SharePoint 2010 Added to Microsoft Certified Architect
A Microsoft guide shows that the track itself is slated for general availability in early 2012.
The Microsoft Learning Group has officially announced the addition of a SharePoint program to its growing Microsoft Certified Architect Certification. Microsoft Learning released the announcement to coincide with the Microsoft SharePoint Live Conference taking place in Anaheim, Calif. this week.
The MCA SharePoint track is currently under a closed beta, with some of the beta participants meeting at the conference to complete the board portions of the certification process. A Microsoft guide shows that the track itself is slated for general availability in early 2012.

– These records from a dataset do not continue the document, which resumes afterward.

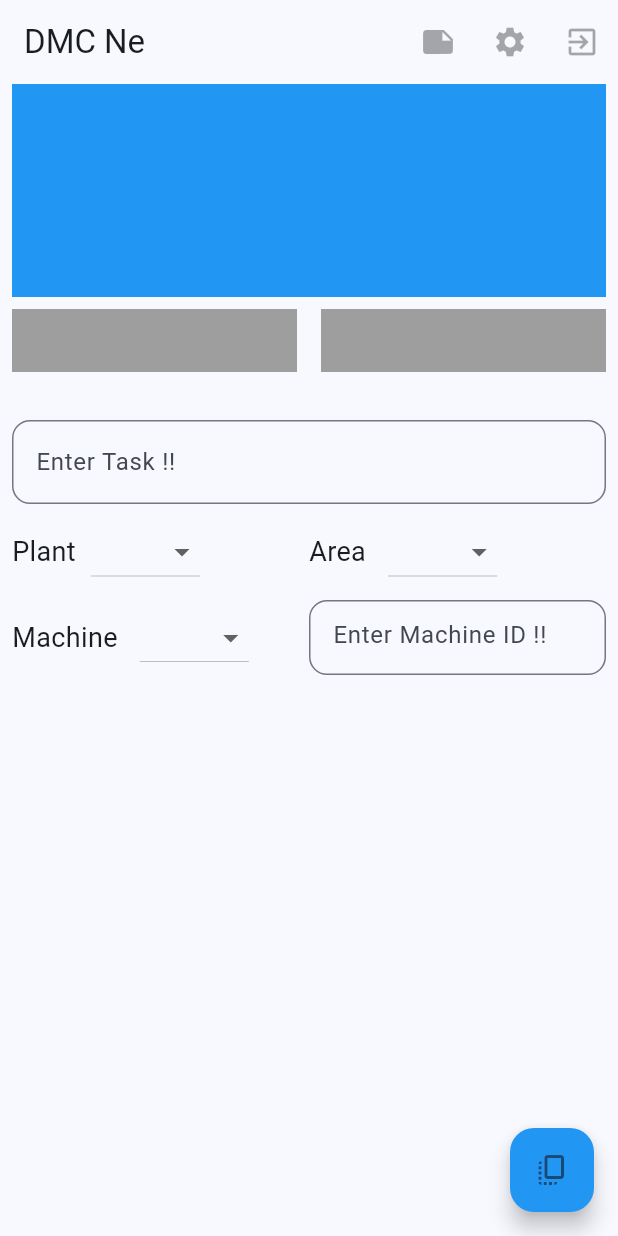
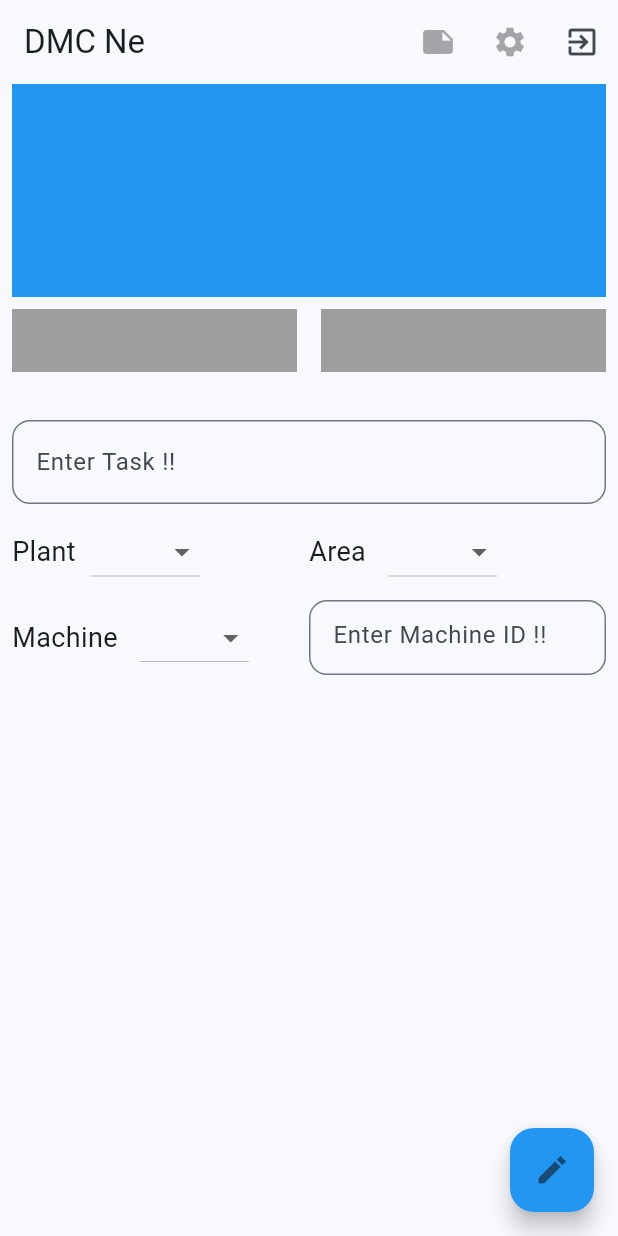
Before and after one commit to hendrikelektrik/dmc-ne, a Flutter app: the screen it shows after launch, on a phone screen of 412 x 824 dp. Run offline on Flutter 3.47's test engine with Material 3 defaults, Android fonts, the phone set to English and light mode, and no system bars; missing offline and left inert: window_manager.

Commit message:
Please enter the commit message for your changes. Lines starting with '#' will be ignored, and an empty message aborts the commit.
On branch main
Your branch is up to date with 'origin/main'.

Changes to be committed:
	modified:   lib/main.dart
	modified:   lib/screens/my_homepage.dart

```diff
--- a/lib/screens/my_homepage.dart
+++ b/lib/screens/my_homepage.dart
@@ -1,4 +1,5 @@
 import 'package:flutter/material.dart';
+import 'package:window_manager/window_manager.dart';
 
 class MyHomePage extends StatefulWidget {
   const MyHomePage({super.key});
@@ -21,6 +22,18 @@ class _MyHomePageState extends State<MyHomePage> {
   String areaValue = areaList.first;
   String mcTypeValue = mcTypeList.first;
 
+  var dataList = [];
+
+  void addData() {
+    setState(() {
+      if (dataList.length < 4) {
+        dataList.add("12,7");
+
+        ///print(dataList.length);
+      }
+    });
+  }
+
   @override
   Widget build(BuildContext context) {
     final screenWidth = MediaQuery.of(context).size.width;
@@ -28,18 +41,21 @@ class _MyHomePageState extends State<MyHomePage> {
     return Scaffold(
       appBar: AppBar(
         title: const Text("DMC Ne"),
-        actions: const [
-          IconButton(
+        actions: [
+          const IconButton(
             onPressed: null,
             icon: Icon(Icons.note),
           ),
-          IconButton(
+          const IconButton(
             onPressed: null,
             icon: Icon(Icons.settings),
           ),
           IconButton(
-            onPressed: null,
-            icon: Icon(Icons.exit_to_app),
+            onPressed: () async {
+              final wm = WindowManager.instance;
+              await wm.close();
+            },
+            icon: const Icon(Icons.exit_to_app),
           ),
         ],
       ),
@@ -53,7 +69,26 @@ class _MyHomePageState extends State<MyHomePage> {
                 dataDisplay(50, screenWidth / 2, Colors.grey)
               ],
             ),
-            const SizedBox(height: 16),
+            // RESET BUTTON
+            SizedBox(
+              height: 16,
+              child: Row(
+                mainAxisAlignment: MainAxisAlignment.end,
+                children: [
+                  TextButton(
+                    child: const Text(
+                      "reset",
+                      style: TextStyle(
+                        fontSize: 11,
+                        color: Colors.red,
+                        fontWeight: FontWeight.w500,
+                      ),
+                    ),
+                    onPressed: () {},
+                  ),
+                ],
+              ),
+            ),
             Padding(
               padding: const EdgeInsets.all(8.0),
               child: Column(
@@ -91,6 +126,22 @@ class _MyHomePageState extends State<MyHomePage> {
                       ),
                     ],
                   ),
+                  const SizedBox(height: 16),
+                  SizedBox(
+                    height: 200,
+                    child: ListView.builder(
+                      itemCount: dataList.length,
+                      itemBuilder: (BuildContext context, int index) {
+                        return ListTile(
+                          leading: CircleAvatar(
+                            child: Text("${index + 1}"),
+                          ),
+                          title: Text(dataList[index]),
+                          trailing: Icon(Icons.remove),
+                        );
+                      },
+                    ),
+                  ),
                 ],
               ),
             ),
@@ -99,8 +150,10 @@ class _MyHomePageState extends State<MyHomePage> {
       ),
       floatingActionButton: FloatingActionButton(
         backgroundColor: Colors.blue,
-        child: const Icon(Icons.copy_all),
-        onPressed: () {},
+        child: const Icon(Icons.create_sharp),
+        onPressed: () {
+          addData();
+        },
       ),
     );
   }
```
Also changed, not shown: lib/main.dart (+8 -2 lines).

The MCA SharePoint works much like the other MCA certifications. A candidate must first pass the Microsoft Certified Master: SharePoint 2010 certification prior to putting in an official application. The MCM SharePoint 2010 itself requires passage of four SharePoint 2010-related exams, two at the Microsoft Certified Technical Specialist level and two at the Microsoft Certified IT Professional level.

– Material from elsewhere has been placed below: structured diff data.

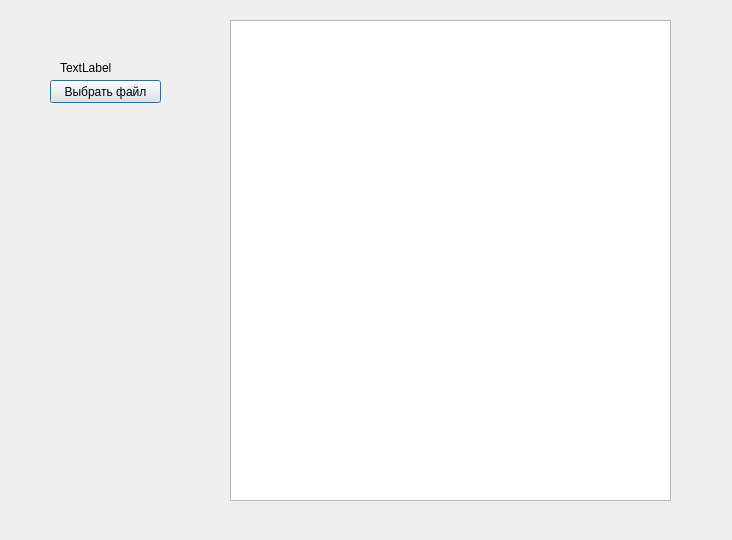
Old version of the form dlgaddnewgraph.ui in the repository Ivanestver/Nomograms.
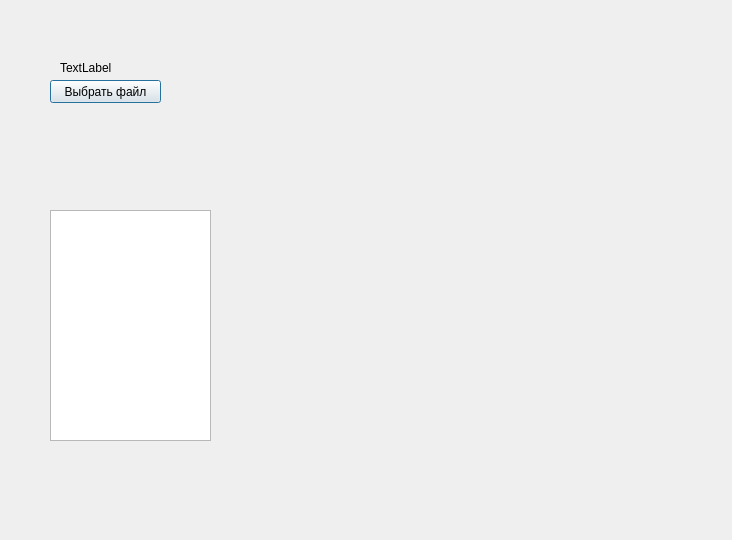
New version of the form.

Patch:
```diff
--- a/dlgaddnewgraph.ui
+++ b/dlgaddnewgraph.ui
@@ -42,13 +42,24 @@
   <widget class="QGraphicsView" name="graphicsPreview">
    <property name="geometry">
     <rect>
-     <x>230</x>
-     <y>20</y>
-     <width>441</width>
-     <height>481</height>
+     <x>50</x>
+     <y>210</y>
+     <width>161</width>
+     <height>231</height>
     </rect>
    </property>
   </widget>
+  <widget class="QWidget" name="verticalLayoutWidget">
+   <property name="geometry">
+    <rect>
+     <x>350</x>
+     <y>110</y>
+     <width>341</width>
+     <height>331</height>
+    </rect>
+   </property>
+   <layout class="QVBoxLayout" name="verticalLayout"/>
+  </widget>
  </widget>
  <resources/>
  <connections/>
```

In a TechNet blog post, Microsoft Learning also said that it had tweaked elements of the board review process. Scoring is product-specific, which includes new "technology/workload-specific supplemental scoring criteria for each product," according to the blog. Also tweaked: grading process, the portfolio review process, and approval process. Microsoft Learning said it also no longer uses role-playing exercises during the review process, now that it has added a product-specific case study process. The revisions and additions affect all of the MCA certifications going forward.

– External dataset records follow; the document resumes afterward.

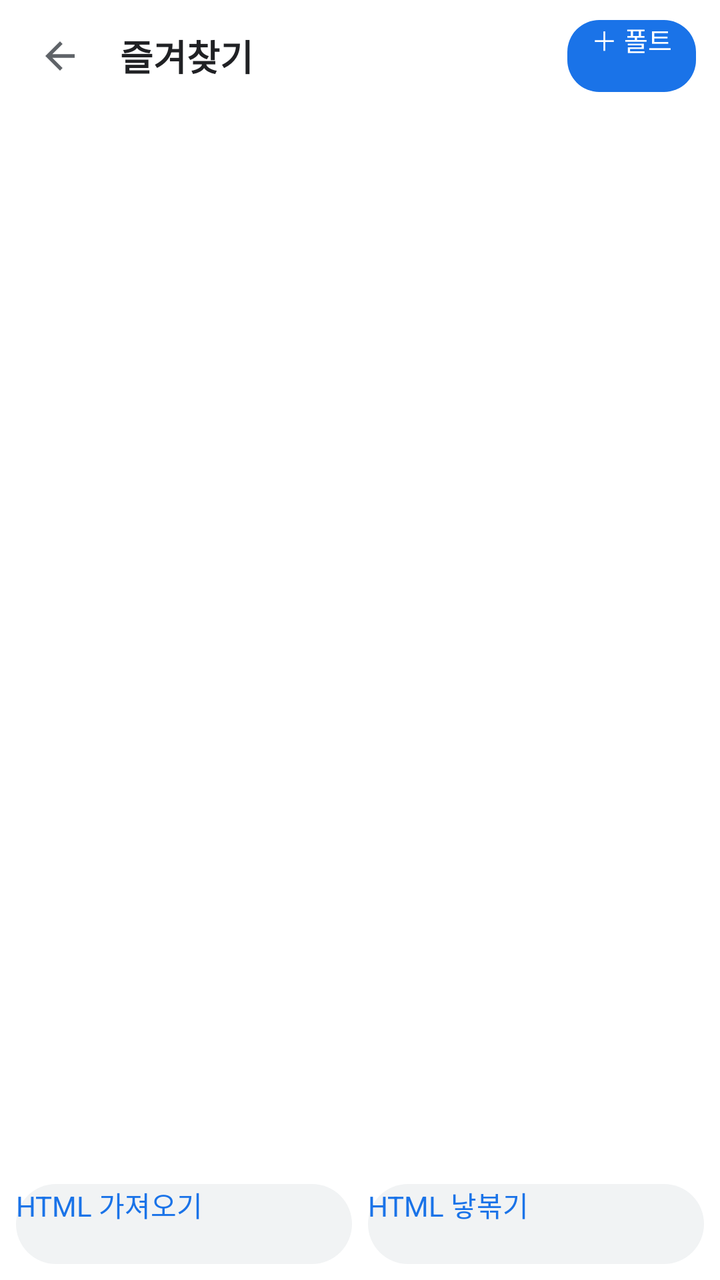
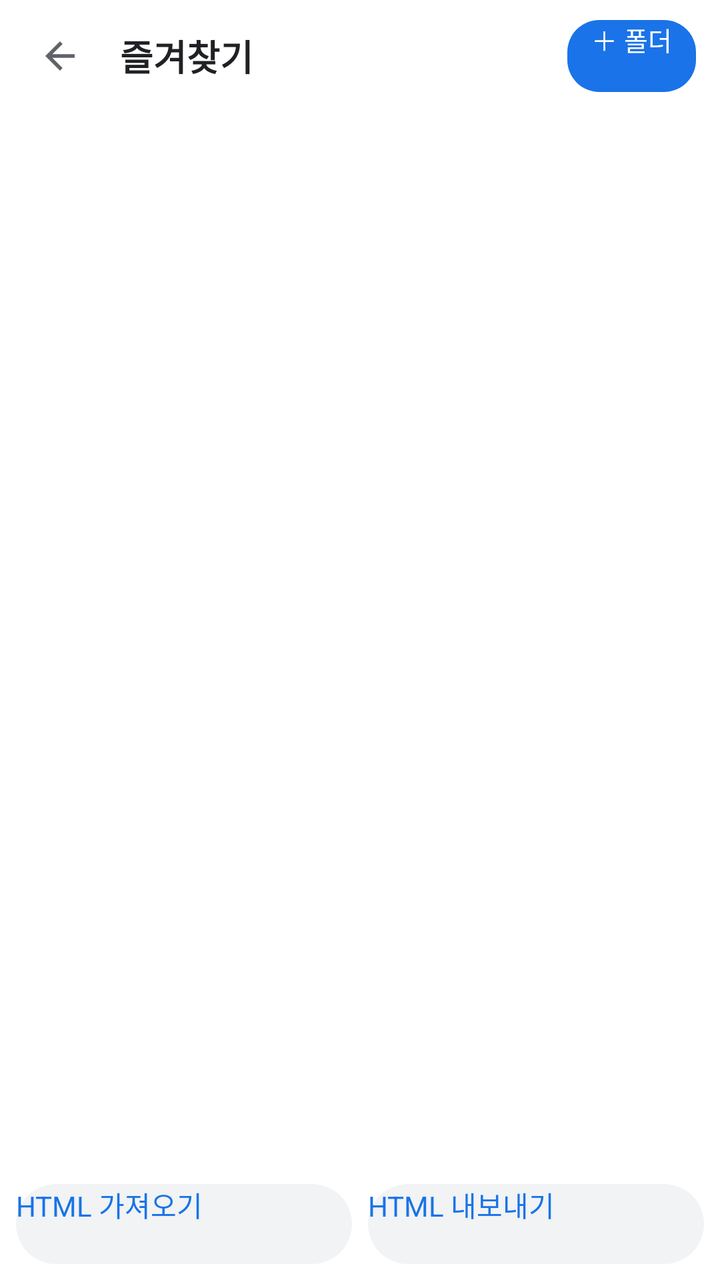

Before-and-after screenshots of an Android layout around one commit, followed by the original layout XML and the change that was made.
<!-- AndroidManifest.xml: application theme AppTheme -->
<!-- res/layout/activity_bookmarks.xml -->
<?xml version="1.0" encoding="utf-8"?>
<LinearLayout xmlns:android="http://schemas.android.com/apk/res/android"
    android:layout_width="match_parent"
    android:layout_height="match_parent"
    android:background="#FFFFFF"
    android:orientation="vertical">

    <LinearLayout
        android:layout_width="match_parent"
        android:layout_height="56dp"
        android:gravity="center_vertical"
        android:orientation="horizontal"
        android:paddingStart="8dp"
        android:paddingEnd="12dp">

        <ImageButton
            android:id="@+id/btnBack"
            android:layout_width="44dp"
            android:layout_height="44dp"
            android:background="@drawable/bg_btn_ripple"
            android:contentDescription="뒤로"
            android:padding="11dp"
            android:src="@drawable/ic_arrow_back"
            android:tint="@color/icon_tint" />

        <TextView
            android:id="@+id/txtTitle"
            android:layout_width="0dp"
            android:layout_height="wrap_content"
            android:layout_marginStart="8dp"
            android:layout_weight="1"
            android:ellipsize="middle"
            android:singleLine="true"
            android:text="즐겨찾기"
            android:textColor="#202124"
            android:textSize="18sp"
            android:textStyle="bold" />

        <Button
            android:id="@+id/btnNewFolder"
            android:layout_width="wrap_content"
            android:layout_height="36dp"
            android:background="@drawable/bg_btn_primary"
            android:paddingStart="12dp"
            android:paddingEnd="12dp"
            android:text="＋ 폴트"
            android:textColor="#FFFFFF"
            android:textSize="13sp" />
    </LinearLayout>

    <androidx.recyclerview.widget.RecyclerView
        android:id="@+id/list"
        android:layout_width="match_parent"
        android:layout_height="0dp"
        android:layout_weight="1" />

    <LinearLayout
        android:layout_width="match_parent"
        android:layout_height="wrap_content"
        android:orientation="horizontal"
        android:padding="8dp">

        <Button
            android:id="@+id/btnImport"
            android:layout_width="0dp"
            android:layout_height="40dp"
            android:layout_marginEnd="4dp"
            android:layout_weight="1"
            android:background="@drawable/bg_url"
            android:text="HTML 가져오기"
            android:textColor="#1A73E8" />

        <Button
            android:id="@+id/btnExport"
            android:layout_width="0dp"
            android:layout_height="40dp"
            android:layout_marginStart="4dp"
            android:layout_weight="1"
            android:background="@drawable/bg_url"
            android:text="HTML 낳볶기"
            android:textColor="#1A73E8" />
    </LinearLayout>
</LinearLayout>
<!-- resources referenced by this layout -->
<resources>
  <color name="icon_tint">#5F6368</color>
  <!-- drawable bg_btn_primary (drawable) -->
  <?xml version="1.0" encoding="utf-8"?>
  <selector xmlns:android="http://schemas.android.com/apk/res/android">
      <item android:state_pressed="true">
          <shape android:shape="rectangle">
              <solid android:color="#1765CC" />
              <corners android:radius="16dp" />
          </shape>
      </item>
      <item>
          <shape android:shape="rectangle">
              <solid android:color="#1A73E8" />
              <corners android:radius="16dp" />
          </shape>
      </item>
  </selector>
  <!-- drawable bg_btn_ripple (drawable) -->
  <?xml version="1.0" encoding="utf-8"?>
  <ripple xmlns:android="http://schemas.android.com/apk/res/android"
      android:color="#1A000000">
      <item>
          <shape android:shape="rectangle">
              <solid android:color="@android:color/transparent" />
              <corners android:radius="24dp" />
          </shape>
      </item>
  </ripple>
  <!-- drawable bg_url (drawable) -->
  <?xml version="1.0" encoding="utf-8"?>
  <shape xmlns:android="http://schemas.android.com/apk/res/android"
      android:shape="rectangle">
      <solid android:color="#F1F3F4" />
      <corners android:radius="22dp" />
  </shape>
  <!-- drawable ic_arrow_back (drawable) -->
  <vector xmlns:android="http://schemas.android.com/apk/res/android"
      android:width="24dp"
      android:height="24dp"
      android:viewportWidth="24"
      android:viewportHeight="24">
      <path
          android:fillColor="#FFFFFF"
          android:pathData="M20,11H7.83l5.59,-5.59L12,4l-8,8 8,8 1.41,-1.41L7.83,13H20v-2z" />
  </vector>
  <style name="AppTheme" parent="android:Theme.Material.Light.NoActionBar">
          <item name="android:forceDarkAllowed">true</item>
          <item name="android:colorPrimary">#1A73E8</item>
          <item name="android:colorPrimaryDark">#1450A0</item>
          <item name="android:colorAccent">#1A73E8</item>
          <item name="android:navigationBarColor">#FFFFFF</item>
      </style>
</resources>

<!-- the commit's change to res/layout/activity_bookmarks.xml (unified diff, before → after) -->
@@ -43,7 +43,7 @@
             android:background="@drawable/bg_btn_primary"
             android:paddingStart="12dp"
             android:paddingEnd="12dp"
-            android:text="＋ 폴트"
+            android:text="＋ 폴더"
             android:textColor="#FFFFFF"
             android:textSize="13sp" />
     </LinearLayout>
@@ -77,7 +77,7 @@
             android:layout_marginStart="4dp"
             android:layout_weight="1"
             android:background="@drawable/bg_url"
-            android:text="HTML 낳볶기"
+            android:text="HTML 내보내기"
             android:textColor="#1A73E8" />
     </LinearLayout>
 </LinearLayout>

With the MCM SharePoint 2010, the fees for the MCA SharePoint program can be upwards of $10,000, with $7,500 of that going toward just the board exam, which must be taken in Redmond. For more about the MCA SharePoint, including details on fees and schedules, go here.
In related news, process management solutions company OpenText released results of a survey it conducted into SharePoint 2010 deployments among its customers. Of the 362 surveyed, nearly half are using SharePoint 2010, while 43 percent remain on SharePoint 2007 deployments. The shift to the newer platform appears significant when compared to results from last year's survey, which showed only 8 percent of customers using the newer platform, while 81 percent were using SharePoint 2007. The result of this year's survey can be viewed here.
Michael Domingo has held several positions at 1105 Media, and is currently the editor in chief of Visual Studio Magazine.